Journalist chips away at hidden tales of GI agony

American soldiers who were Holocaust victims, both Jewish and non-Jewish, have captivated journalist Jeff Donaldson for the last 10 years.

He unearthed the stories of victims of German atrocity despite the American government’s order that victims remain silent about their imprisonment.

In his new book, “Men of Honor,” he recounts the experiences of 24 American veterans who survived imprisonment by the Nazis — four of them in Berga, a satellite camp of the Bergen-Belsen death camp, as well as those from several main death camps and two POW camps.

Donaldson, a Persian Gulf War veteran and Las Vegas Sun reporter, spoke about his book June 21 at the Holocaust Center of Northern California in San Francisco.

Donaldson first learned of American soldiers in the Holocaust from a World War II veteran he met after completing his service in the Persian Gulf.
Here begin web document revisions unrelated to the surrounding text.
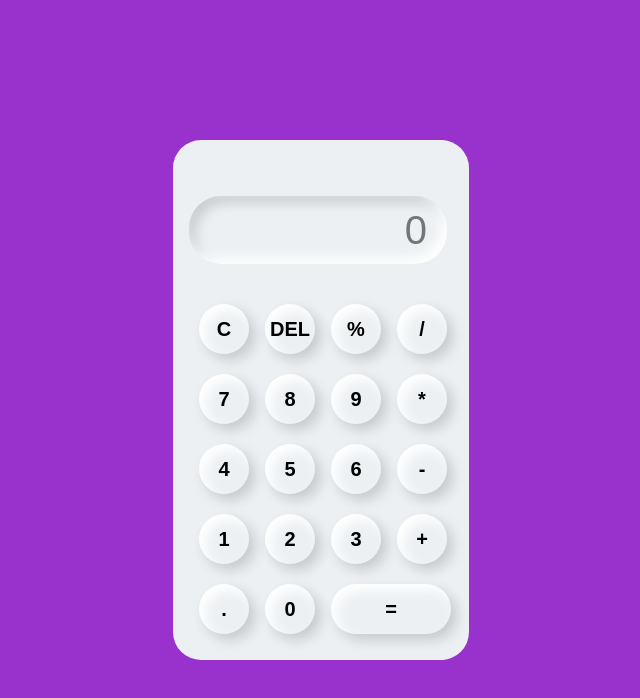
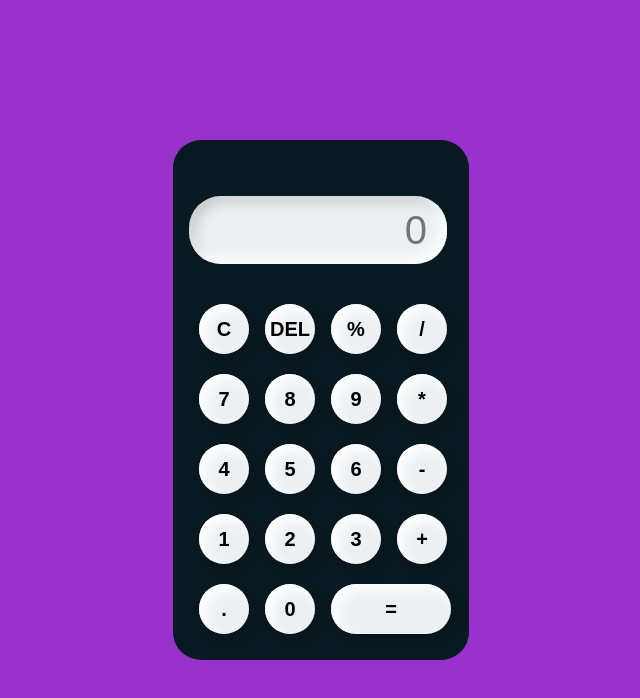
Before and after one commit to ProgrammerShahJalal/simple-calculator, a plain HTML site: page index.html in a window 1280 px wide. Shown: the whole page, without its empty margins (319-959 px from the left). Drawn offline with Linux system fonts and the light colour scheme.

Commit message:
Update style.css

```diff
--- a/style.css
+++ b/style.css
@@ -4,7 +4,7 @@
     box-sizing: border-box;
     outline: none;
     font-family: sans-serif;
-    background-color: #ecf0f3;
+    background-color: #091921;
 }
 .container{
     height: 100vh;
```
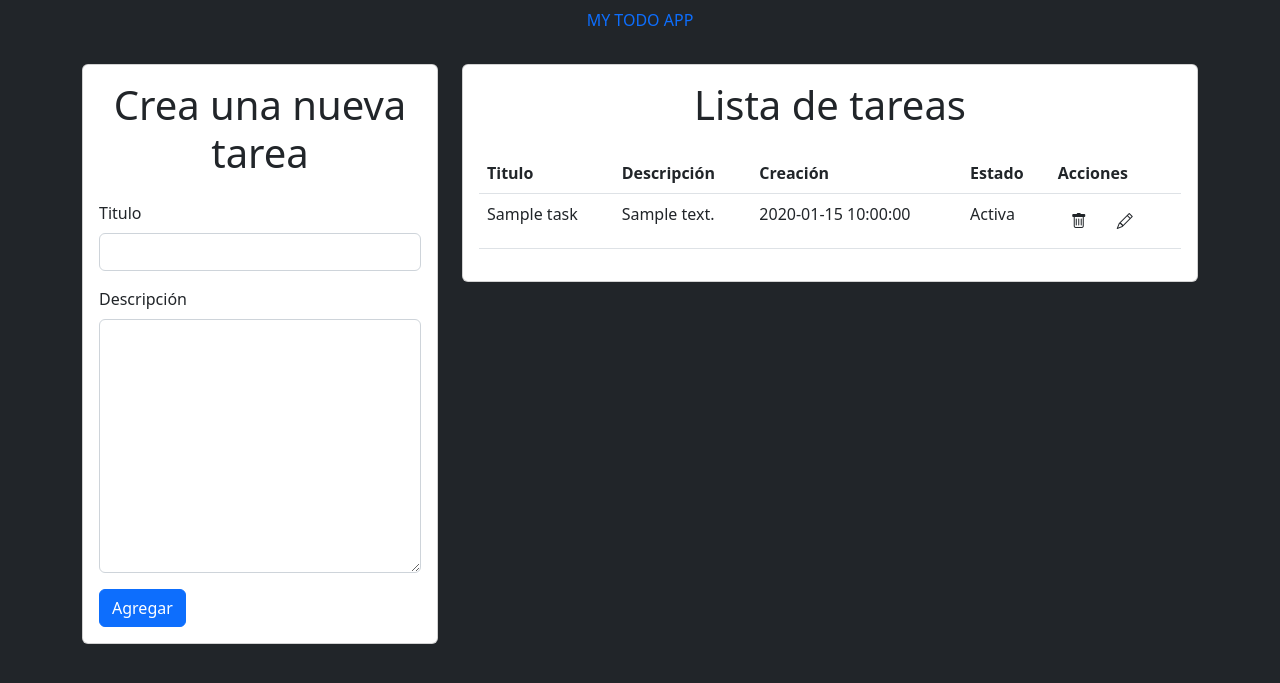
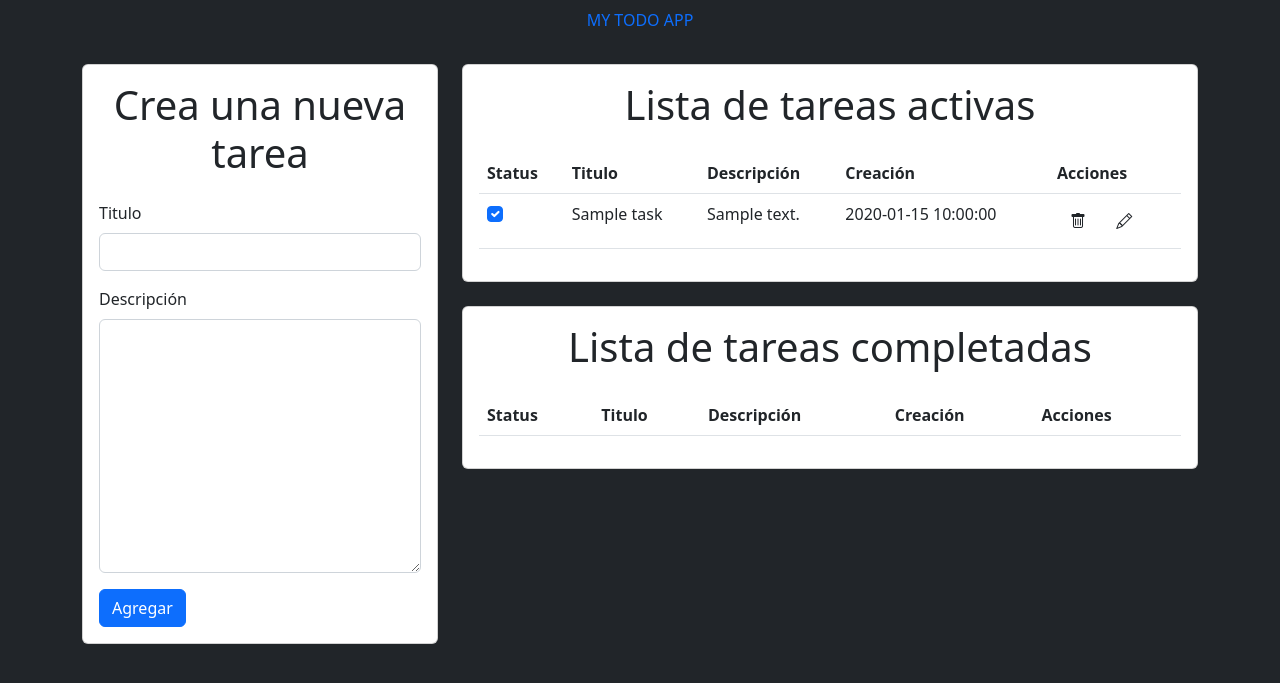
Before and after one commit to JorgeGarcia20/todo_app, a Flask app: page / in a window 1280 px wide. Shown: the top 683 px of the page. Run offline with Flask 2, Linux system fonts and the light colour scheme; tables that the repository leaves empty hold one stand-in row (values such as "Sample post"); lists and menus that the app fills with data are empty.

Commit message:
Agregando funcionalidad para tareas activas y tareas completadas

```diff
--- a/routes/tasks.py
+++ b/routes/tasks.py
@@ -7,8 +7,9 @@ tasks = Blueprint('tasks', __name__)
 
 @tasks.route('/')
 def index():
-    tasks = Task.query.all()
-    return render_template('index.html', tasks=tasks)
+    active_tasks = Task.query.filter_by(status=1)
+    deactive_tasks = Task.query.filter_by(status=0)
+    return render_template('index.html', active_tasks=active_tasks, dtask=deactive_tasks)
 
 
 @tasks.route('/new', methods=['POST'])
--- a/templates/index.html
+++ b/templates/index.html
@@ -40,34 +40,61 @@
     <div class="col-8">
         <div class="card">
             <div class="card-body">
-                <h1 class="text-center mb-4">Lista de tareas</h1>
+                <h1 class="text-center mb-4">Lista de tareas activas</h1>
                 <table class="table">
                     <thead>
                         <tr>
+                            <th scope="col">Status</th>
                             <th scope="col">Titulo</th>
                             <th scope="col">Descripción</th>
                             <th scope="col">Creación</th>
-                            <th scope="col">Estado</th>
                             <th scope="col">Acciones</th>
 
                         </tr>
                     </thead>
                     <tbody>
-                        {% for task in tasks %}
+                        {% for task in active_tasks %}
 
                         <tr>
+                            <td><input type="checkbox" class="form-check-input" id="exampleCheck1" checked></td>
                             <td>{{task.title}}</td>
                             <td>{{task.description}}</td>
                             <td>{{task.date}}</td>
-                            {% if task.status == 1 %}
-                            <td>Activa</td>
-                            {% else %}
-                            <td>Terminada</td>
-                            {% endif %}
-
                             <td>
                                 <a class="btn bi bi-trash" href="{{url_for('tasks.delete', id=task.id)}}"></a>
                                 <a class="btn bi bi-pencil" href="{{url_for('tasks.update', id=task.id)}}"></a>
+                            </td>
+                        </tr>
+
+                        {% endfor %}
+                    </tbody>
+                </table>
+            </div>
+        </div>
+        <div class="card mt-4">
+            <div class="card-body">
+                <h1 class="text-center mb-4">Lista de tareas completadas</h1>
+                <table class="table">
+                    <thead>
+                        <tr>
+                            <th scope="col">Status</th>
+                            <th scope="col">Titulo</th>
+                            <th scope="col">Descripción</th>
+                            <th scope="col">Creación</th>
+                            <th scope="col">Acciones</th>
+
+                        </tr>
+                    </thead>
+                    <tbody>
+                        {% for dtask in dtask %}
+
+                        <tr>
+                            <td><input type="checkbox" class="form-check-input" id="exampleCheck1"></td>
+                            <td>{{dtask.title}}</td>
+                            <td>{{dtask.description}}</td>
+                            <td>{{dtask.date}}</td>
+                            <td>
+                                <a class="btn bi bi-trash" href="{{url_for('tasks.delete', id=dtask.id)}}"></a>
                             </td>
                         </tr>
 
```
Lines whose indentation alone changed are shown as unchanged.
The vet told Donaldson he and 350 other prisoners of war were transferred to a Nazi slave labor camp, when the captors were dissatisfied with the number of Jewish soldiers in their custody.

The Nazis, believing there were more Jewish soldiers, gave the American troops an ultimatum that more Jews be identified from within the prisoner of war camp or they would start shooting detainees.

Of the 350 prisoners sent to Berga, only 80 to 90 were Jewish, the rest being termed “undesirables,” Americans who appeared ethnic, Donaldson said.

“I don’t think that people realize that the Holocaust did have an effect on the American people,” he said.

All GIs wore tags around their necks with a letter indicating their religion to ensure proper burial rites if necessary, a military practice that still occurs today.

During World War II, Jewish soldiers, whose tags were marked with an “H” for Hebrew, faced the dilemma of being killed if their religion was discovered, or throwing out their tags and risking burial without Jewish rites or being shot as a spy for lack of identification.

About 60 percent of the Jewish soldiers captured threw out their tags, Donaldson said.

“I’m not Jewish and I find it fascinating that someone would be forced to make a personal choice” about their religion, he said. “To me it was such a fascinating dilemma, and I wanted to know exactly what was going through [the prisoners’] heads.”

Donaldson said another motive for his book was to expose the fact that 68 survivors of Berga were ordered by the American government to sign an affidavit that they would remain silent about their experiences in the camp, most of whom did so for over 50 years.

The POWs may have been forbidden from speaking because the American government feared backlash for not acting to save American victims in the Holocaust, Donaldson said. American government officials may have known of the existence of concentration camps as early as 1943.

As a result, Donaldson had difficulty finding former prisoners who would discuss their stories. He was discouraged for six years until he met another survivor of Berga. He subsequently advertised in a Jewish veterans’ magazine and received numerous responses.

A Web site has since been set up for survivors to send letters, photographs and diaries. “I’d love to see this as a continual database,” he said.

Donaldson hopes his book will spread public awareness about the veterans’ suffering, and help them understand their experience and continue their healing process.

Donaldson said he knew of another book about American POWs in Nazi concentration camps, Mitchell Bard’s “Forgotten Victims.” Another recently released book, Roger Cohen’s “Soldiers and Slaves,” also deals with survivors of the Berga camp and has the same cover photo. Donaldson said he had heard of the book, but was not aware of the cover’s identical photo, which he obtained from the U.S. Holocaust Memorial Museum in Washington, D.C.